*TASK*: Scan the material below and report how many lines include the string "other"; nothing else belongs in the reply.

*STUDY MATERIAL*:
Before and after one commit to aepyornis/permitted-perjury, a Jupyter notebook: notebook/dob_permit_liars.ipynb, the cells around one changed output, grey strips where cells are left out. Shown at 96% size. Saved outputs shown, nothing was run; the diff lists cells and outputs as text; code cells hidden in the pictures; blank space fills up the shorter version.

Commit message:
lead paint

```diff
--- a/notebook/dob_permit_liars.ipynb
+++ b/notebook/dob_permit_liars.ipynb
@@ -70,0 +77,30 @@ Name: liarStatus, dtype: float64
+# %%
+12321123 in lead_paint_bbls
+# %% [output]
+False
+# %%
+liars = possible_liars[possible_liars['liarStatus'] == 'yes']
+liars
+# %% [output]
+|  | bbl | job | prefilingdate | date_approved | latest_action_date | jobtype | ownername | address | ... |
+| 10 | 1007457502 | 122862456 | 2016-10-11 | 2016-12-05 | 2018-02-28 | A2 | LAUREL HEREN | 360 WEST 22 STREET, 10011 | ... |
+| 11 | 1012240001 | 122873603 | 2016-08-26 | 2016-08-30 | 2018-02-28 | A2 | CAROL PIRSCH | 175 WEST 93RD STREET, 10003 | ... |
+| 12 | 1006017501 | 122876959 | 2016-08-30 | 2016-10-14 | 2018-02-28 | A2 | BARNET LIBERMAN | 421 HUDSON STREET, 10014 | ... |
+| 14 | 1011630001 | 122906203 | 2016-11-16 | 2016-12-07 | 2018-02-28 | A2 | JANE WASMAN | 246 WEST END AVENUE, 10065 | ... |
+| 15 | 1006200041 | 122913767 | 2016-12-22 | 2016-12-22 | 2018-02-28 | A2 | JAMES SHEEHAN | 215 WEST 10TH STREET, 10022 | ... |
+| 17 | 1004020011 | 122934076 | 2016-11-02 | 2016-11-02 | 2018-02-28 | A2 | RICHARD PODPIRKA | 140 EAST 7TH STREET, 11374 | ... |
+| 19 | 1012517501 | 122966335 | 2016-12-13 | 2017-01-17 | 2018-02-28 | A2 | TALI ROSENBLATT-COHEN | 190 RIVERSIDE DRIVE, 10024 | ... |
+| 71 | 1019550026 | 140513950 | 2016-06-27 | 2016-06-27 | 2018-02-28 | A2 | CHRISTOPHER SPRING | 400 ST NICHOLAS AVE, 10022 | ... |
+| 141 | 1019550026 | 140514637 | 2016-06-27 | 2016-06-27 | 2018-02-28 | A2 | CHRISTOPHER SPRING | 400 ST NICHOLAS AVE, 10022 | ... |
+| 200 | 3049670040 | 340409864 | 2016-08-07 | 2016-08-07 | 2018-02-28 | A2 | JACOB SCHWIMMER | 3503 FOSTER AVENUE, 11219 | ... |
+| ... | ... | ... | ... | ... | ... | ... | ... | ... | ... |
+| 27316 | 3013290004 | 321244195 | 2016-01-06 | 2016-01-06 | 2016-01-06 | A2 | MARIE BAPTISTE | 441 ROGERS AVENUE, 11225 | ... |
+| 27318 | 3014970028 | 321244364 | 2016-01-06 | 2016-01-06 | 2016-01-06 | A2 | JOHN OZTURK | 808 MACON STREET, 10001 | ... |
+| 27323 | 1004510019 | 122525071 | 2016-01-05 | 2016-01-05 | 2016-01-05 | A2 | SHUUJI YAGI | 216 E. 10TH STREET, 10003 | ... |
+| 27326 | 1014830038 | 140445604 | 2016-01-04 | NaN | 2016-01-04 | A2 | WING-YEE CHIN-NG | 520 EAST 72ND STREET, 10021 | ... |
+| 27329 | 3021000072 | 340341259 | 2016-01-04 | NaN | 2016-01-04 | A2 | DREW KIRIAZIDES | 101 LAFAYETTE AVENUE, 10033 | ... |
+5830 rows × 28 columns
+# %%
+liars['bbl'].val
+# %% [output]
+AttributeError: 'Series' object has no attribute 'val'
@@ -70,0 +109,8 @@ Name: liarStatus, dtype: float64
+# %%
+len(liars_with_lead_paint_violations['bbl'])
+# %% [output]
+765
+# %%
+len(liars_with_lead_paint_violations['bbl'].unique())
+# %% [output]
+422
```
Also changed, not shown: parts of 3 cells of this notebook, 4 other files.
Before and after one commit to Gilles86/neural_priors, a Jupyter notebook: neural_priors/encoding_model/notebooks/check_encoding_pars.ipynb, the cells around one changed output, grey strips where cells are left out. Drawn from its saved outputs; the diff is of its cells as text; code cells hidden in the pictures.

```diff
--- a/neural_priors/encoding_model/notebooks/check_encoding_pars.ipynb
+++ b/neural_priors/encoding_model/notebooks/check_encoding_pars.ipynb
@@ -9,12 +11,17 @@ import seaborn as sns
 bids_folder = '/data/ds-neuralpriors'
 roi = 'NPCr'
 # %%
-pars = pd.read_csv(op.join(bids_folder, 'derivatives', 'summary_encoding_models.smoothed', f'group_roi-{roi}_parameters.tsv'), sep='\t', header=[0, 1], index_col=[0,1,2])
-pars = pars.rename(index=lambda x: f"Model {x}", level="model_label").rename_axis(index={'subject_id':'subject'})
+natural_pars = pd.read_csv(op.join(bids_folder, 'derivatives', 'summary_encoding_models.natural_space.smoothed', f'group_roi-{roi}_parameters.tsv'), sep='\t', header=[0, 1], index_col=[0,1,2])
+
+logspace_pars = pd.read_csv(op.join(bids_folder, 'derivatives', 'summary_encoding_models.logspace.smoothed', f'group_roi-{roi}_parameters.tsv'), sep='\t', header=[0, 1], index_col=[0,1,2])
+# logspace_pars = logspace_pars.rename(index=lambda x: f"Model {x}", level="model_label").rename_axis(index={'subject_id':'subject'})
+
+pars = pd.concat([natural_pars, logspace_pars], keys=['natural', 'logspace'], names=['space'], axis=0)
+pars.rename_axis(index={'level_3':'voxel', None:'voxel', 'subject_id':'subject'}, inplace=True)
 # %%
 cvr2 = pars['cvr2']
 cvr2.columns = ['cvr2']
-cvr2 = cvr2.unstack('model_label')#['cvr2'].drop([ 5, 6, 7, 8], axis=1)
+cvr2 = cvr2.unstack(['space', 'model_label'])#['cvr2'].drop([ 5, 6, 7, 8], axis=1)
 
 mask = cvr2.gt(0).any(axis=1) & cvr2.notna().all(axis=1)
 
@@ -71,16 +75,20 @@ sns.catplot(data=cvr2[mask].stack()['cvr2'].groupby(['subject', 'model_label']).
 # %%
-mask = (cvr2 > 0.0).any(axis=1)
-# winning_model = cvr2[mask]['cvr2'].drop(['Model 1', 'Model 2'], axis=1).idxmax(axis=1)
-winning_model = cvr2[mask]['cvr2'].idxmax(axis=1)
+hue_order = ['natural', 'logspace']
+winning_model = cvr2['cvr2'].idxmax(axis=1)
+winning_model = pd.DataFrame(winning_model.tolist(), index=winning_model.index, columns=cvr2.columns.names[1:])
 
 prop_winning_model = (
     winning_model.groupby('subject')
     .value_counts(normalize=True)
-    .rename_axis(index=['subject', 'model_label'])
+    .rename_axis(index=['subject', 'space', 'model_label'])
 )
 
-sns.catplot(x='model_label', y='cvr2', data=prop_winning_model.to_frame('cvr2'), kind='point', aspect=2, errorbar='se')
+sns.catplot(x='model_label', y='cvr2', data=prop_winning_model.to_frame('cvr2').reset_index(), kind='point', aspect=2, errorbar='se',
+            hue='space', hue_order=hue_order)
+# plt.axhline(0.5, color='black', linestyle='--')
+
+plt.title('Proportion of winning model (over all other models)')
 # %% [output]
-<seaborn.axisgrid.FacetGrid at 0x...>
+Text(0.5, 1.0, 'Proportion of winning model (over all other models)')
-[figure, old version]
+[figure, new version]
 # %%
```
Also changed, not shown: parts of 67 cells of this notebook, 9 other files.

*RESPONSE TO THIS EXERCISE*: 4